Freedom we believe has its own limitations, and in the media world stringent rules are set to prevent abuse and misinformation among other things. Major renowned tech companies around the world have in time past agreed to align with local laws as well as protect civil rights while making their impact known, it is hence no brainer that laws are set for control and prevent abuse. But what happens when dictatorial regimes around the world stifle opposition and dissenting voices without rights of say? Should tech companies feel intimated by this misnomer? Definitely Not.
But there are worries and concerns as two of the biggest tech companies in the world, Apple and Google obviously capitulated to the dictates of the Russian Government by removing from their app store a political opposition app that the authorities in Russia feel threatened about. It calls to question the rationality of the decisions of the tech companies, bowing to undemocratic edicts at the detriment of the rights of their users, to maintain their consistent profit flow.
The app known as ‘Smart Voting’ is an opposition tool to disseminate information ahead of elections that took place over the weekend. The app was seen by the government of Russia as a tool of attack on President Vladimir Putin by pro government musings and thus, the tech companies acceding to the government demands may be complicit in gauging free expression.
“This is bad news for democracy and dissent all over the world,” said Natalia Krapiva, tech legal counsel for Access Now, an internet freedom group. “We expect to see other dictators copying Russia’s tactics.”
Less democratic nations around the world will always attempt to shut down opposition but it would be more worrisome if powerful companies like Apple, Google, and other major companies such as Amazon, Microsoft and Facebook who have grown more powerful over the past decade, to keep bowing to those uncanny demands from dictatorial governments.
“Now this is the poster child for political oppression,” said Sascha Meinrath, a Penn State University professor who studies online censorship issues. Google and Apple “have bolstered the probability of this happening again.”
There were reports that Google had been on the tight rope with legal demands by Russian regulators amidst veiled threats of its employee’s criminal prosecutions if the company fails to comply with the directives of the government. It was also reported that the Russian Police had visited Google’s office in Moscow last week to enforce a local court order to block the app.

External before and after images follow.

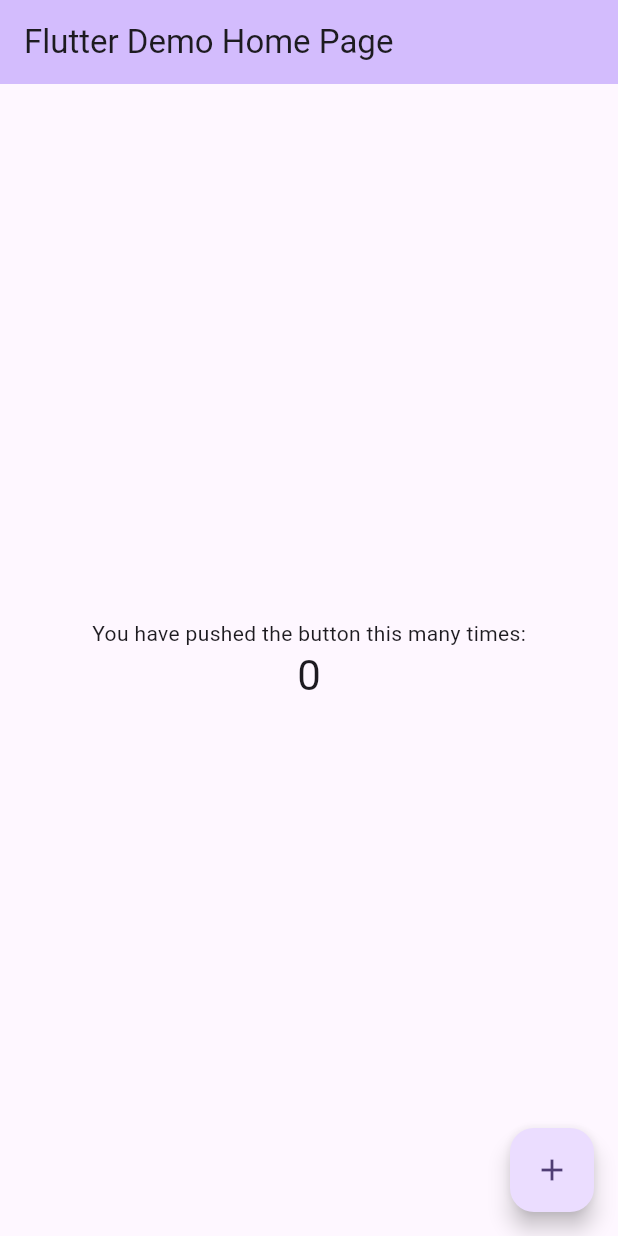
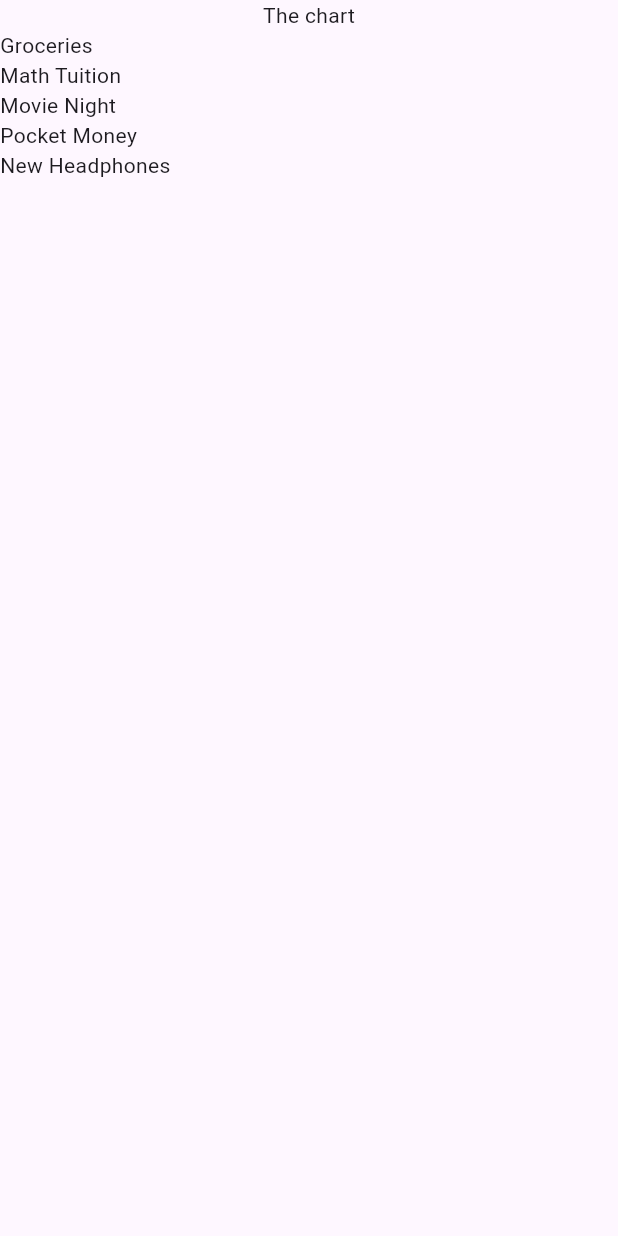
Before and after one commit to thaidoan868/Expense-Tracker, a Flutter app: the screen it shows after launch, on a phone screen of 412 x 824 dp. Run offline on Flutter 3.47's test engine with Material 3 defaults, Android fonts, the phone set to English and light mode, and no system bars; our stand-ins replace go_router, hive, hive_flutter; accounts and stored records are empty.

```diff
--- /dev/null
+++ b/lib/data/data_seeder.dart
@@ -0,0 +1,34 @@
+import 'package:expense_tracker/models/expense.dart';
+import 'package:expense_tracker/models/expense_category.dart';
+import 'package:expense_tracker/models/expenses.dart';
+
+Expenses seedExpenses() {
+  return Expenses()
+    ..expenses = [
+      Expense(
+        title: "Groceries",
+        amount: 120.50,
+        category: ExpenseCategory.household,
+      ),
+      Expense(
+        title: "Math Tuition",
+        amount: 300.0,
+        category: ExpenseCategory.education,
+      ),
+      Expense(
+        title: "Movie Night",
+        amount: 15.75,
+        category: ExpenseCategory.entertainment,
+      ),
+      Expense(
+        title: "Pocket Money",
+        amount: 50.0,
+        category: ExpenseCategory.allowance,
+      ),
+      Expense(
+        title: "New Headphones",
+        amount: 80.0,
+        category: ExpenseCategory.entertainment,
+      ),
+    ];
+}
--- /dev/null
+++ b/lib/data/database.dart
@@ -0,0 +1,45 @@
+import 'package:expense_tracker/data/data_seeder.dart';
+import 'package:expense_tracker/models/expenses.dart';
+import 'package:flutter/material.dart';
+import 'package:hive_flutter/adapters.dart';
+
+class Database extends ChangeNotifier {
+  late final Box _box;
+  final _boxName = 'expenseTrackerBox';
+
+  Expenses _expenses = Expenses();
+  final _expensesKey = 'expenses';
+
+  Database();
+
+  Future<void> init() async {
+    _box = await Hive.openBox(_boxName);
+
+    // set default values for expenses
+    if (!_box.containsKey(_expensesKey)) {
+      _expenses = seedExpenses();
+      await _box.put(_expensesKey, _expenses);
+    } else {
+      _expenses = _box.get(_expensesKey);
+    }
+  }
+
+  Future<void> save() async {
+    await _box.put(_expensesKey, _expenses);
+    notifyListeners();
+  }
+
+  Expenses get expenses => _expenses;
+  Future<Expenses> setExpenses(Expenses expenses) async {
+    await _box.put(_expensesKey, expenses);
+    _expenses = expenses;
+    notifyListeners();
+    return _expenses;
+  }
+}
+
+Future<Database> getDatabaseInstance() async {
+  Database db = Database();
+  await db.init();
+  return db;
+}
--- /dev/null
+++ b/lib/expense_tracker.dart
@@ -0,0 +1,17 @@
+import 'package:expense_tracker/screens/home_screen.dart';
+import 'package:flutter/material.dart';
+import 'package:go_router/go_router.dart';
+
+class ExpenseTracker extends StatelessWidget {
+  ExpenseTracker({super.key});
+  final GoRouter _router = GoRouter(
+    routes: [
+      GoRoute(path: "/", builder: (context, state) => const HomeScreen()),
+    ],
+  );
+
+  @override
+  Widget build(BuildContext context) {
+    return MaterialApp.router(routerConfig: _router);
+  }
+}
--- a/lib/main.dart
+++ b/lib/main.dart
@@ -1,122 +1,24 @@
+import 'package:expense_tracker/data/database.dart';
+import 'package:expense_tracker/expense_tracker.dart';
+import 'package:expense_tracker/models/expense.dart';
+import 'package:expense_tracker/models/expense_category.dart';
+import 'package:expense_tracker/models/expenses.dart';
 import 'package:flutter/material.dart';
+import 'package:hive_flutter/adapters.dart';
+import 'package:provider/provider.dart';
 
-void main() {
-  runApp(const MyApp());
+void main() async {
+  WidgetsFlutterBinding.ensureInitialized();
+
+  await Hive.initFlutter();
+  Hive.registerAdapter(ExpenseAdapter());
+  Hive.registerAdapter(ExpensesAdapter());
+  Hive.registerAdapter(ExpenseCategoryAdapter());
+
+  runApp(
+    ChangeNotifierProvider.value(
+      value: await getDatabaseInstance(),
+      child: ExpenseTracker(),
+    ),
+  );
 }
-
-class MyApp extends StatelessWidget {
-  const MyApp({super.key});
-
-  // This widget is the root of your application.
-  @override
-  Widget build(BuildContext context) {
-    return MaterialApp(
-      title: 'Flutter Demo',
-      theme: ThemeData(
-        // This is the theme of your application.
-        //
-        // TRY THIS: Try running your application with "flutter run". You'll see
-        // the application has a purple toolbar. Then, without quitting the app,
-        // try changing the seedColor in the colorScheme below to Colors.green
-        // and then invoke "hot reload" (save your changes or press the "hot
-        // reload" button in a Flutter-supported IDE, or press "r" if you used
-        // the command line to start the app).
-        //
-        // Notice that the counter didn't reset back to zero; the application
-        // state is not lost during the reload. To reset the state, use hot
-        // restart instead.
-        //
-        // This works for code too, not just values: Most code changes can be
-        // tested with just a hot reload.
-        colorScheme: ColorScheme.fromSeed(seedColor: Colors.deepPurple),
-      ),
-      home: const MyHomePage(title: 'Flutter Demo Home Page'),
-    );
-  }
-}
-
-class MyHomePage extends StatefulWidget {
-  const MyHomePage({super.key, required this.title});
-
-  // This widget is the home page of your application. It is stateful, meaning
-  // that it has a State object (defined below) that contains fields that affect
-  // how it looks.
-
-  // This class is the configuration for the state. It holds the values (in this
-  // case the title) provided by the parent (in this case the App widget) and
-  // used by the build method of the State. Fields in a Widget subclass are
-  // always marked "final".
-
-  final String title;
-
-  @override
-  State<MyHomePage> createState() => _MyHomePageState();
-}
-
-class _MyHomePageState extends State<MyHomePage> {
-  int _counter = 0;
-
-  void _incrementCounter() {
-    setState(() {
-      // This call to setState tells the Flutter framework that something has
-      // changed in this State, which causes it to rerun the build method below
-      // so that the display can reflect the updated values. If we changed
-      // _counter without calling setState(), then the build method would not be
-      // called again, and so nothing would appear to happen.
-      _counter++;
-    });
-  }
-
-  @override
-  Widget build(BuildContext context) {
-    // This method is rerun every time setState is called, for instance as done
-    // by the _incrementCounter method above.
-    //
-    // The Flutter framework has been optimized to make rerunning build methods
-    // fast, so that you can just rebuild anything that needs updating rather
-    // than having to individually change instances of widgets.
-    return Scaffold(
-      appBar: AppBar(
-        // TRY THIS: Try changing the color here to a specific color (to
-        // Colors.amber, perhaps?) and trigger a hot reload to see the AppBar
-        // change color while the other colors stay the same.
-        backgroundColor: Theme.of(context).colorScheme.inversePrimary,
-        // Here we take the value from the MyHomePage object that was created by
-        // the App.build method, and use it to set our appbar title.
-        title: Text(widget.title),
-      ),
-      body: Center(
-        // Center is a layout widget. It takes a single child and positions it
-        // in the middle of the parent.
-        child: Column(
-          // Column is also a layout widget. It takes a list of children and
-          // arranges them vertically. By default, it sizes itself to fit its
-          // children horizontally, and tries to be as tall as its parent.
-          //
-          // Column has various properties to control how it sizes itself and
-          // how it positions its children. Here we use mainAxisAlignment to
-          // center the children vertically; the main axis here is the vertical
-          // axis because Columns are vertical (the cross axis would be
-          // horizontal).
-          //
-          // TRY THIS: Invoke "debug painting" (choose the "Toggle Debug Paint"
-          // action in the IDE, or press "p" in the console), to see the
-          // wireframe for each widget.
-          mainAxisAlignment: MainAxisAlignment.center,
-          children: <Widget>[
-            const Text('You have pushed the button this many times:'),
-            Text(
-              '$_counter',
-              style: Theme.of(context).textTheme.headlineMedium,
-            ),
-          ],
-        ),
-      ),
-      floatingActionButton: FloatingActionButton(
-        onPressed: _incrementCounter,
-        tooltip: 'Increment',
-        child: const Icon(Icons.add),
-      ), // This trailing comma makes auto-formatting nicer for build methods.
-    );
-  }
-}
--- a/lib/models/expense.dart
+++ b/lib/models/expense.dart
@@ -0,0 +1,28 @@
+import 'package:expense_tracker/models/expense_category.dart';
+import 'package:hive/hive.dart';
+import 'package:uuid/uuid.dart';
+part 'expense.g.dart';
+
+
+
+const Uuid uuid = Uuid();
+
+@HiveType(typeId: 1)
+class Expense {
+  @HiveField(0)
+  String id;
+  @HiveField(1)
+  String title;
+  @HiveField(2)
+  double amount;
+  @HiveField(3)
+  ExpenseCategory category;
+  @HiveField(4)
+  DateTime date;
+  @HiveField(5)
+  String? description;
+
+  Expense({required this.title, required this.amount, required this.category})
+    : id = uuid.v4(),
+      date = DateTime.now();
+}
--- /dev/null
+++ b/lib/models/expense_category.dart
@@ -0,0 +1,14 @@
+import 'package:hive_flutter/adapters.dart';
+part 'expense_category.g.dart';
+
+@HiveType(typeId: 0)
+enum ExpenseCategory {
+  @HiveField(0)
+  household,
+  @HiveField(1)
+  education,
+  @HiveField(2)
+  entertainment,
+  @HiveField(3)
+  allowance,
+}
--- /dev/null
+++ b/lib/models/expenses.dart
@@ -0,0 +1,11 @@
+import 'package:expense_tracker/models/expense.dart';
+import 'package:hive/hive.dart';
+part 'expenses.g.dart';
+
+@HiveType(typeId: 2)
+class Expenses {
+  @HiveField(0)
+  List<Expense> expenses = [];
+
+  int get length => expenses.length;
+}
--- /dev/null
+++ b/lib/screens/home_screen.dart
@@ -0,0 +1,28 @@
+import 'package:expense_tracker/data/database.dart';
+import 'package:expense_tracker/models/expenses.dart';
+import 'package:expense_tracker/widgets/expenses_list.dart';
+import 'package:flutter/material.dart';
+import 'package:provider/provider.dart';
+
+class HomeScreen extends StatefulWidget {
+  const HomeScreen({super.key});
+
+  @override
+  State<HomeScreen> createState() => _HomeScreenState();
+}
+
+class _HomeScreenState extends State<HomeScreen> {
+  @override
+  Widget build(BuildContext context) {
+    Expenses expenses = context.select<Database, Expenses>((db) => db.expenses);
+
+    return Scaffold(
+      body: Column(
+        children: [
+          Text("The chart"),
+          Expanded(child: ExpensesList(expenses: expenses)),
+        ],
+      ),
+    );
+  }
+}
--- /dev/null
+++ b/lib/widgets/expense_widget.dart
@@ -0,0 +1,12 @@
+import 'package:expense_tracker/models/expense.dart';
+import 'package:flutter/material.dart';
+
+class ExpenseWidget extends StatelessWidget {
+  final Expense expense;
+  const ExpenseWidget({ super.key, required this.expense });
+
+  @override
+  Widget build(BuildContext context){
+    return Text(expense.title);
+  }
+}
--- /dev/null
+++ b/lib/widgets/expenses_list.dart
@@ -0,0 +1,16 @@
+import 'package:expense_tracker/models/expenses.dart';
+import 'package:expense_tracker/widgets/expense_widget.dart';
+import 'package:flutter/material.dart';
+
+class ExpensesList extends StatelessWidget {
+  final Expenses expenses;
+  const ExpensesList({super.key, required this.expenses});
+
+  @override
+  Widget build(BuildContext context) {
+    return ListView.builder(
+      itemCount: expenses.length,
+      itemBuilder: (context, i) => ExpenseWidget(expense: expenses.expenses[i]),
+    );
+  }
+}
```
Also changed, not shown: pubspec.yaml (+12 -53 lines), lib/models/expense.g.dart (added), lib/models/expense_category.g.dart (added), lib/models/expenses.g.dart (added), pubspec.lock, 3 other files.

Even employees of Google seem to be disillusioned with the actions of the tech firm as they have reportedly lashed out at the company for caving in to Vladmir Putin’s power show. They had posted subtle shaded and internal messages with images criticizing the app’s removal.
Apple on its own, despite posting a “Commitment to Human Rights” statement on its website laced it with a worrying but: that the company will prefer to obey the government when there is a decision to chose between legal government and human rights.
Part of the statement reads:
“Where national law and international human rights standards differ, we follow the higher standard. Where they are in conflict, we respect national law while seeking to respect the principles of internationally recognized human rights.”
The removal of the app was widely condemned by opposition politicians, prominent among them was Leonid Volkov, a top strategist to jailed opposition leader Alexei Navalny, who opined on Facebook that the companies “bent to the Kremlin’s blackmail.”
Another of Navalny’s, ally Ivan Zhdanov on Twitter, while mocking the move declared that the opposition will consider suing the two companies. “Expectations: the government turns off the internet. Reality: the internet, in fear, turns itself off.”, he said.
There is a strong possibility that the incident may force the two companies to reconsider their operational commitments in Russia. It would be recalled that Google had in 2010 pulled its plug off mainland China when the Communist government began the censoring on search results and videos on YouTube. It won’t hence become a surprise if something similar happens.
Kurt Opsahl, General counsel for the digital rights group, Electronic Frontier Foundation furious with the decision of Apple and Google said of the new development:
“If you want to take a principled stand on human rights and freedom of expression, then there are some hard choices you have to make on when you should leave the market.